The Department of Homeland Security’s intelligence mission is to collect, analyze and disseminate intelligence to reduce the threat of domestic terrorism. The somewhat complex structure of DHS intelligence, at DHS headquarters and in six operational components, is illuminated in a new report (pdf) from the Congressional Research Service.
The new report usefully examines how DHS intelligence is organized to address threat warnings, border security, critical infrastructure protection, and information sharing. It also considers congressional oversight of DHS intelligence. See “The Department of Homeland Security Intelligence Enterprise: Operational Overview and Oversight Challenges for Congress,” May 27, 2009.

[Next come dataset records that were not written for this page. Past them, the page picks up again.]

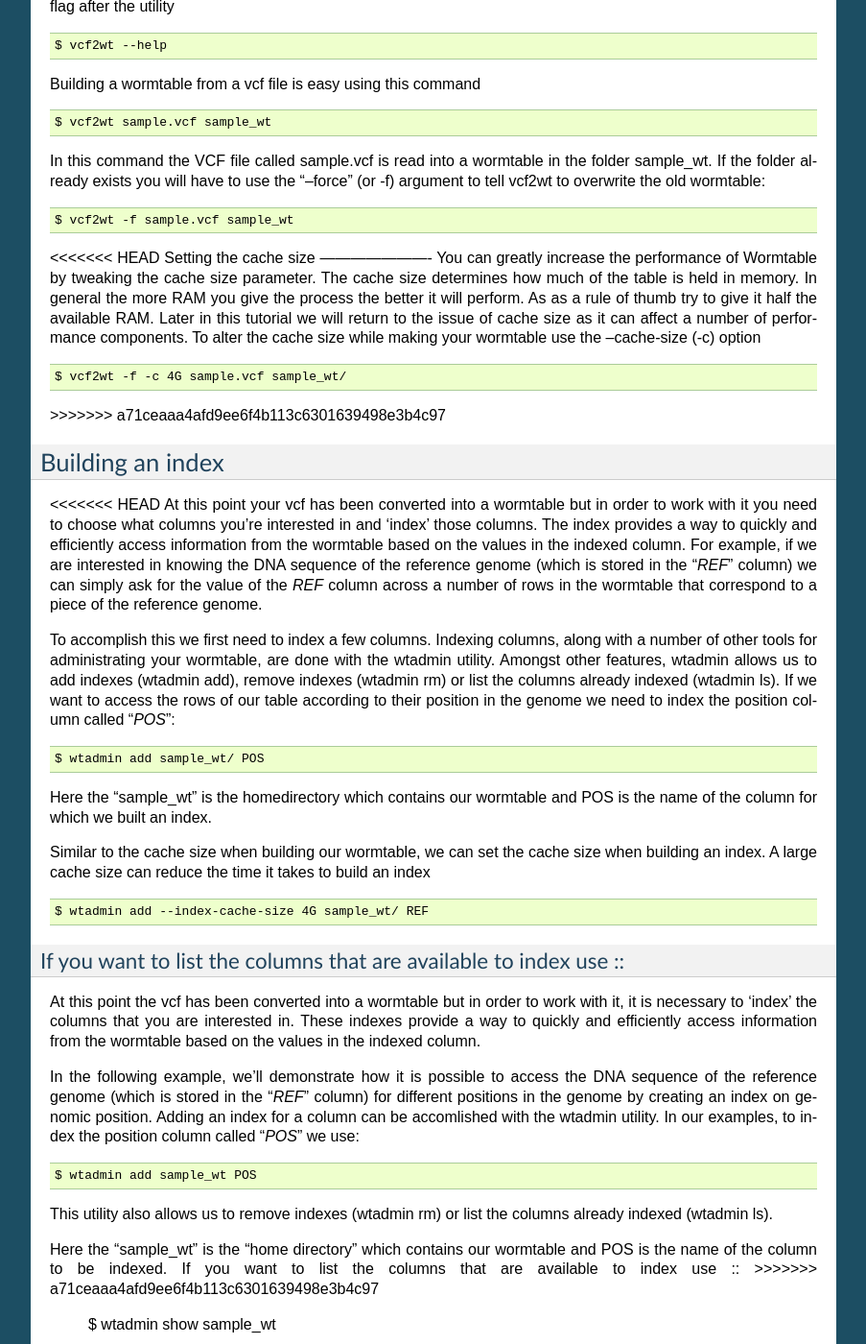
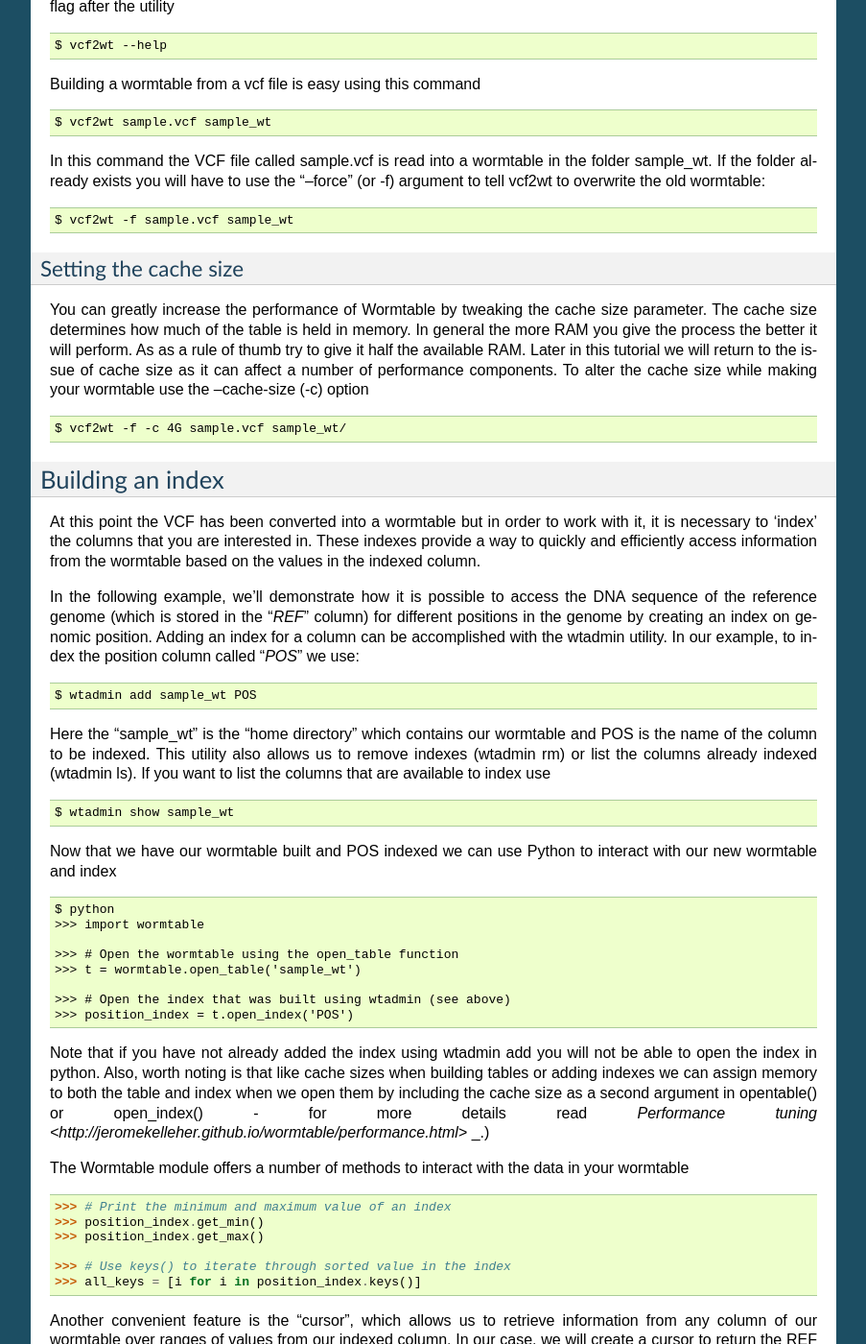
Before and after one commit to wormtable/wormtable, a Sphinx documentation site: the page built from docs/source/tutorial.rst, in a window 1280 px wide and 1400 px high, scrolled down 741 px. Shown: the whole window at 96% size, without its empty margins (198-1101 px from the left). Built offline with Sphinx 7.4.7, drawn with Linux system fonts in a browser that asks for light colours; formulas are drawn with MathJax 3; some of the changed text lies outside the part shown.

Commit message:
merged tutorial conflicts from Dan and Robs edits. I think the LBs are messed up again.

```diff
--- a/docs/source/tutorial.rst
+++ b/docs/source/tutorial.rst
@@ -59,7 +59,6 @@ folder sample_wt. If the folder already exists you will have to use the
 
 	$ vcf2wt -f sample.vcf sample_wt
 
-<<<<<<< HEAD
 Setting the cache size
 ----------------------
 You can greatly increase the performance of Wormtable by tweaking the cache size
@@ -71,66 +70,25 @@ components. To alter the cache size while making your wormtable use the
 --cache-size (-c) option ::
 
 	$ vcf2wt -f -c 4G sample.vcf sample_wt/
-=======
-For more details on the usage of vcf2wt see section BLAH.
-Something about the cache [Dan: save this till later?]
-
->>>>>>> a71ceaaa4afd9ee6f4b113c6301639498e3b4c97
 
 ---------------------------------
 Building an index
 ---------------------------------
 
-<<<<<<< HEAD
-At this point your vcf has been converted into a wormtable but in order to work
-with it you need to choose what columns you're interested in and 'index' those
-columns. The index provides a way to quickly and efficiently access information
-from the wormtable based on the values in the indexed column. For example, if
-we are interested in knowing the DNA sequence of the reference genome (which is
-stored in the "*REF*" column) we can simply ask for the value of the *REF*
-column across a number of rows in the wormtable that correspond to a piece of
-the reference genome.
-
-To accomplish this we first need to index a few columns. Indexing columns, along
-with a number of other tools for administrating your wormtable, are done with
-the wtadmin utility. Amongst other features, wtadmin allows us to add indexes
-(wtadmin add), remove indexes (wtadmin rm) or list the columns already indexed
-(wtadmin ls). If we want to access the rows of our table according to their
-position in the genome we need to index the position column called "*POS*"::
-
-	$ wtadmin add sample_wt/ POS
-
-Here the "sample_wt" is the homedirectory which contains our wormtable and POS
-is the name of the column for which we built an index.
-
-Similar to the cache size when building our wormtable, we can set the cache size
-when building an index. A large cache size can reduce the time it takes to
-build an index ::
-
-	$ wtadmin add --index-cache-size 4G sample_wt/ REF
-
-If you want to list the columns that are available to index use ::
-=======
-At this point the vcf has been converted into a wormtable but in order to work
-with it, it is necessary to 'index' the columns that you are interested in. These
-indexes provide a way to quickly and efficiently access information
+At this point the VCF has been converted into a wormtable but in order to work
+with it, it is necessary to 'index' the columns that you are interested in.
+These indexes provide a way to quickly and efficiently access information
 from the wormtable based on the values in the indexed column.
 
 In the following example, we'll demonstrate how it is possible to access the
 DNA sequence of the reference genome (which is stored in the "*REF*" column)
 for different positions in the genome by creating an index on genomic position.
-Adding an index for a column can be accomlished with the wtadmin utility. In
-our examples, to index the position column called "*POS*" we use::
+Adding an index for a column can be accomplished with the wtadmin utility. In
+our example, to index the position column called "*POS*" we use::
 
 	$ wtadmin add sample_wt POS
 
-This utility also allows us to remove indexes (wtadmin rm) or list the columns
-already indexed (wtadmin ls).
-
-Here the "sample_wt" is the "home directory" which contains our wormtable and POS
-is the name of the column to be indexed. If you want to list the
-columns that are available to index use ::
->>>>>>> a71ceaaa4afd9ee6f4b113c6301639498e3b4c97
+Here the "sample_wt" is the "home directory" which contains our wormtable and POS is the name of the column to be indexed. This utility also allows us to remove indexes (wtadmin rm) or list the columns already indexed (wtadmin ls). If you want to list the  columns that are available to index use ::
 
  	$ wtadmin show sample_wt
 
@@ -152,15 +110,7 @@ when building tables or adding indexes we can assign memory to both the table
 and index when we open them by including the cache size as a second argument in
 opentable() or open_index() - for more details read `Performance tuning <http://jeromekelleher.github.io/wormtable/performance.html>` _.)
 
-<<<<<<< HEAD
 The Wormtable module offers a number of methods to interact with the data in your wormtable ::
-=======
-Note that if you have not already added the index using wtadmin add you won't be
-able to open the index in python.
-
-The Wormtable module offers a number of methods to interact with the data in
-your wormtable ::
->>>>>>> a71ceaaa4afd9ee6f4b113c6301639498e3b4c97
 
 	>>> # Print the minimum and maximum value of an index
 	>>> position_index.get_min()
```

Though it is far from the most urgent or important question facing homeland security intelligence, Congress is pulling out all the stops to investigate the origin of a controversial, inartfully worded DHS intelligence memo on “Rightwing Extremism” (pdf). Last week, the House Homeland Security Committee approved a formal resolution of inquiry to demand documents related to the preparation of that memo.
A supply-side tax credit (STC) could offer a tax incentive to material suppliers and professional service consultants that provide goods or services to affordable housing projects.
The Department of Housing and Urban Development (HUD), Department of Commerce, and Department of Transportation should jointly develop and manage a data resource—a Housing Production Dashboard—to track housing production within and across states.
Exempting affordable housing from volume caps would address the underlying issue and have the greatest impact in this housing emergency.
To increase the supply of affordable homes, Congress should make greater investments in the National Housing Trust Fund (HTF).